Brief –
Check each line of the entries for "border" and report the ones that have it.

Dataset records –
=== Section Start ===

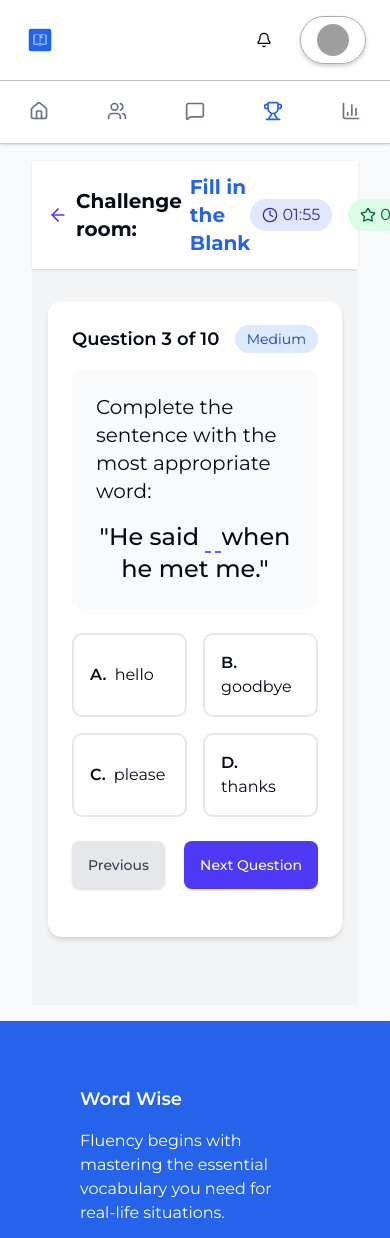
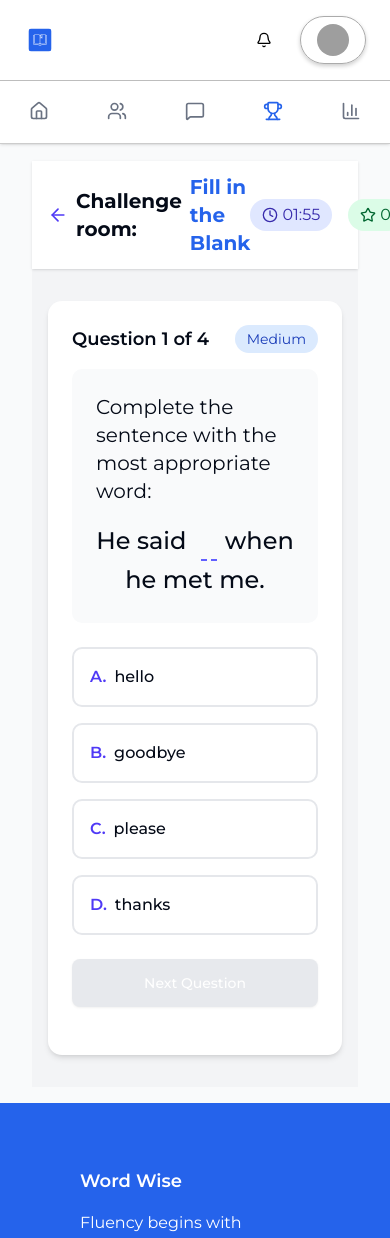
Before and after one commit to GiangPhanNguyenTra/frontend-word-wise, a Next.js app: page /community/challenge/fill-blank in a window 390 px wide. Shown: the top 1238 px of the page. Built offline with nearby package versions, Linux system fonts and the light colour scheme; grey boxes are pictures that could not be loaded.

Commit message:
fix: update routers of challenge/fill-blank

```diff
--- a/src/app/(app)/(user)/community/challenge/fill-blank/page.tsx
+++ b/src/app/(app)/(user)/community/challenge/fill-blank/page.tsx
@@ -1,49 +1,84 @@
 "use client";
 
 import { useEffect, useState } from "react";
-import { ArrowLeft, Clock, Star, Award, Zap } from "lucide-react";
+import { ArrowLeft, Clock, Star } from "lucide-react";
 import Link from "next/link";
 import { Button } from "@/components/ui/button";
+import { useRouter } from "next/navigation";
+
+const initialQuestions = [
+  {
+    sentence: "He said ___ when he met me.",
+    options: ["hello", "goodbye", "please", "thanks"],
+    answer: "hello",
+    difficulty: "Medium",
+  },
+  {
+    sentence: "The sky is usually ___ on a sunny day.",
+    options: ["green", "blue", "red", "yellow"],
+    answer: "blue",
+    difficulty: "Easy",
+  },
+  {
+    sentence: "An apple is a type of ___.",
+    options: ["vegetable", "fruit", "animal", "mineral"],
+    answer: "fruit",
+    difficulty: "Easy",
+  },
+  {
+    sentence: "To be successful, you must be ___ and never give up.",
+    options: ["lazy", "persistent", "hesitant", "careless"],
+    answer: "persistent",
+    difficulty: "Hard",
+  },
+];
 
 export default function FillBlankPage() {
+  const router = useRouter();
+  const [questions, setQuestions] = useState(initialQuestions);
+  const [currentQuestionIndex, setCurrentQuestionIndex] = useState(0);
   const [score, setScore] = useState(0);
   const [timeLeft, setTimeLeft] = useState(120);
   const [selected, setSelected] = useState<string | null>(null);
   const [blankWord, setBlankWord] = useState("");
-  const correctAnswer = "hello";
-  const options = ["hello", "goodbye", "please", "thanks"];
+
+  const currentQuestion = questions[currentQuestionIndex];
+  const correctAnswer = currentQuestion.answer;
+  const sentenceParts = currentQuestion.sentence.split("___");
 
   useEffect(() => {
     const timer = setInterval(() => {
       setTimeLeft((prev) => {
         if (prev <= 1) {
           clearInterval(timer);
-          alert(`Time's up! Your final score: ${score}`);
+          router.push("/community/leaderboard?game=fill-the-blank");
           return 0;
         }
         return prev - 1;
       });
     }, 1000);
     return () => clearInterval(timer);
-  }, [score]);
+  }, [router]);
 
   const handleSelect = (answer: string) => {
-    if (selected) return; // disable after first click
+    if (selected) return;
     setSelected(answer);
-    const timeTaken = 120 - timeLeft;
-    const speedBonus = Math.max(0, 15 - timeTaken) * 2;
 
     if (answer === correctAnswer) {
       setBlankWord(answer);
-      setScore((prev) => prev + 10 + speedBonus);
-      setTimeout(() => {
-        alert(`✅ Correct! +10 points +${speedBonus} speed bonus`);
-      }, 400);
+      setScore((prev) => prev + 10);
     } else {
       setScore((prev) => prev - 5);
-      setTimeout(() => {
-        alert(`❌ Incorrect. The right answer was "${correctAnswer}"`);
-      }, 400);
+    }
+  };
+
+  const handleNext = () => {
+    if (currentQuestionIndex < questions.length - 1) {
+      setCurrentQuestionIndex(currentQuestionIndex + 1);
+      setSelected(null);
+      setBlankWord("");
+    } else {
+      router.push("/community/leaderboard?game=fill-the-blank");
     }
   };
 
@@ -52,7 +87,6 @@ export default function FillBlankPage() {
 
   return (
     <div className="bg-gray-100 min-h-screen">
-      {/* Header */}
       <header className="bg-white shadow-sm">
         <div className="container mx-auto px-4 py-3 flex justify-between items-center">
           <div className="flex items-center space-x-2">
@@ -83,13 +117,14 @@ export default function FillBlankPage() {
       </header>
 
       <main className="container mx-auto px-4 py-8">
-        {/* Question area full width */}
-        <div className="bg-white rounded-xl shadow-md p-6">
+        <div className="bg-white rounded-xl shadow-md p-6 max-w-3xl mx-auto">
           <div className="mb-6">
             <div className="flex items-center justify-between mb-4">
-              <h2 className="text-lg font-semibold">Question 3 of 10</h2>
+              <h2 className="text-lg font-semibold">
+                Question {currentQuestionIndex + 1} of {questions.length}
+              </h2>
               <span className="bg-blue-100 text-blue-800 px-3 py-1 rounded-full text-sm">
-                Medium
+                {currentQuestion.difficulty}
               </span>
             </div>
 
@@ -97,35 +132,38 @@ export default function FillBlankPage() {
               <p className="text-xl mb-4">
                 Complete the sentence with the most appropriate word:
               </p>
-              <p className="text-2xl font-medium text-center">
-                &quot;He said{" "}
+              <p className="text-2xl font-medium text-center leading-relaxed">
+                {sentenceParts[0]}
                 <span
-                  className={`border-b-2 border-dashed px-2 ${
+                  className={`border-b-2 border-dashed mx-2 px-2 pb-1 ${
                     blankWord
-                      ? "text-green-600 font-semibold"
+                      ? "text-green-600 font-semibold border-green-600"
                       : "border-indigo-500"
                   }`}
                 >
-                  {blankWord || " "}
-                </span>{" "}
-                when he met me.&quot;
+                  {blankWord || "        "}
+                </span>
+                {sentenceParts[1]}
               </p>
             </div>
 
-            <div className="grid grid-cols-2 gap-4 mb-6">
-              {options.map((opt, index) => {
+            <div className="grid grid-cols-1 sm:grid-cols-2 gap-4 mb-6">
+              {currentQuestion.options.map((opt, index) => {
                 const isCorrect = opt === correctAnswer;
                 const isSelected = selected === opt;
                 let style =
-                  "bg-white border-2 border-gray-200 rounded-lg p-4 text-left hover:border-indigo-300 transition-all";
+                  "bg-white border-2 border-gray-200 rounded-lg p-4 text-left hover:border-indigo-400 transition-all font-medium disabled:cursor-not-allowed";
+
                 if (selected) {
-                  if (isSelected && isCorrect)
-                    style += " bg-green-100 border-green-500";
-                  else if (isSelected && !isCorrect)
-                    style += " bg-red-100 border-red-500";
-                  else if (!isSelected && isCorrect)
+                  if (isSelected && isCorrect) {
+                    style += " bg-green-100 border-green-500 text-green-800";
+                  } else if (isSelected && !isCorrect) {
+                    style += " bg-red-100 border-red-500 text-red-800";
+                  } else if (!isSelected && isCorrect) {
                     style += " bg-green-50 border-green-400";
-                  else style += " opacity-60";
+                  } else {
+                    style += " opacity-60";
+                  }
                 }
                 return (
                   <button
@@ -134,24 +172,24 @@ export default function FillBlankPage() {
                     onClick={() => handleSelect(opt)}
                     className={style}
                   >
-                    <span className="font-semibold mr-1">
+                    <span className="font-semibold mr-2 text-indigo-600">
                       {String.fromCharCode(65 + index)}.
-                    </span>{" "}
+                    </span>
                     {opt}
                   </button>
                 );
               })}
             </div>
 
-            <div className="flex justify-between">
+            <div className="flex justify-end">
               <Button
-                variant="secondary"
-                className="bg-gray-200 text-gray-700 hover:bg-gray-300"
+                onClick={handleNext}
+                disabled={!selected}
+                className="bg-indigo-600 text-white hover:bg-indigo-700 disabled:bg-gray-300 w-full sm:w-auto"
               >
-                Previous
-              </Button>
-              <Button className="bg-indigo-600 text-white hover:bg-indigo-700">
-                Next Question
+                {currentQuestionIndex < questions.length - 1
+                  ? "Next Question"
+                  : "Finish"}
               </Button>
             </div>
           </div>
```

=== Section End ===

Output below –
-                  className={`border-b-2 border-dashed px-2 ${
+                  className={`border-b-2 border-dashed mx-2 px-2 pb-1 ${
+                      ? "text-green-600 font-semibold border-green-600"
                       : "border-indigo-500"
-                  "bg-white border-2 border-gray-200 rounded-lg p-4 text-left hover:border-indigo-300 transition-all";
+                  "bg-white border-2 border-gray-200 rounded-lg p-4 text-left hover:border-indigo-400 transition-all font-medium disabled:cursor-not-allowed";
-                    style += " bg-green-100 border-green-500";
-                    style += " bg-red-100 border-red-500";
+                    style += " bg-green-100 border-green-500 text-green-800";
+                    style += " bg-red-100 border-red-500 text-red-800";
                     style += " bg-green-50 border-green-400";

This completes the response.